▶ _Exercise details_: Copy every line of the data that contains the string "palette".

▶ _Raw data_:
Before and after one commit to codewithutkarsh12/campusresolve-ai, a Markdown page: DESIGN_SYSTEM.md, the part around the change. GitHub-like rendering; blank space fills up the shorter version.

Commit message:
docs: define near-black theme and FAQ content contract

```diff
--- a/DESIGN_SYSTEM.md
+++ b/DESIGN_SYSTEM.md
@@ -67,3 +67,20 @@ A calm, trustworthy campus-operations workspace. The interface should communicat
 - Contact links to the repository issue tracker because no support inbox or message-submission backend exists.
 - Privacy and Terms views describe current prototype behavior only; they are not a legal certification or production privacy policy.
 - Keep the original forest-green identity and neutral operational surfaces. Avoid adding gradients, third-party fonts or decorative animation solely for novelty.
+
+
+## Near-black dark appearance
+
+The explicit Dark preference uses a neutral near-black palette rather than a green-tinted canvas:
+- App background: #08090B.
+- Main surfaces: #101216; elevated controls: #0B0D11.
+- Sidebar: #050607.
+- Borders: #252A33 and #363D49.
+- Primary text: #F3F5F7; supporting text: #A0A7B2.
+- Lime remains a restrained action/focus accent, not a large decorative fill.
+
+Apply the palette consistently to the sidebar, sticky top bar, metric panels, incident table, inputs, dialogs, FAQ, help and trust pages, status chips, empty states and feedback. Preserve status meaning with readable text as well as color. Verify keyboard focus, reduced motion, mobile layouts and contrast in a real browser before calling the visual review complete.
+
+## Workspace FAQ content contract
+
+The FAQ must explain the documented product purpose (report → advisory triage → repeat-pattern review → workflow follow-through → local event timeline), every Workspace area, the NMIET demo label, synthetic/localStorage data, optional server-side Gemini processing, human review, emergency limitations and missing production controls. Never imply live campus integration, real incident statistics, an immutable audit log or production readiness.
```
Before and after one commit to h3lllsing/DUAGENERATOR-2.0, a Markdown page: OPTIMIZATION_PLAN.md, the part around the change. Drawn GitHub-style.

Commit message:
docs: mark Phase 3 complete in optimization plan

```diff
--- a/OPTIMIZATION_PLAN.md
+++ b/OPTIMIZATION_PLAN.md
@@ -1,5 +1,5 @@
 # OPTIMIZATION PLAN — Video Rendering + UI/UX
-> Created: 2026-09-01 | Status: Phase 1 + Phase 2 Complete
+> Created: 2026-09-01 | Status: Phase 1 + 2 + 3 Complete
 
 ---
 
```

▶ _Solution to the exercise_:
+The explicit Dark preference uses a neutral near-black palette rather than a green-tinted canvas:
+Apply the palette consistently to the sidebar, sticky top bar, metric panels, incident table, inputs, dialogs, FAQ, help and trust pages, status chips, empty states and feedback. Preserve status meaning with readable text as well as color. Verify keyboard focus, reduced motion, mobile layouts and contrast in a real browser before calling the visual review complete.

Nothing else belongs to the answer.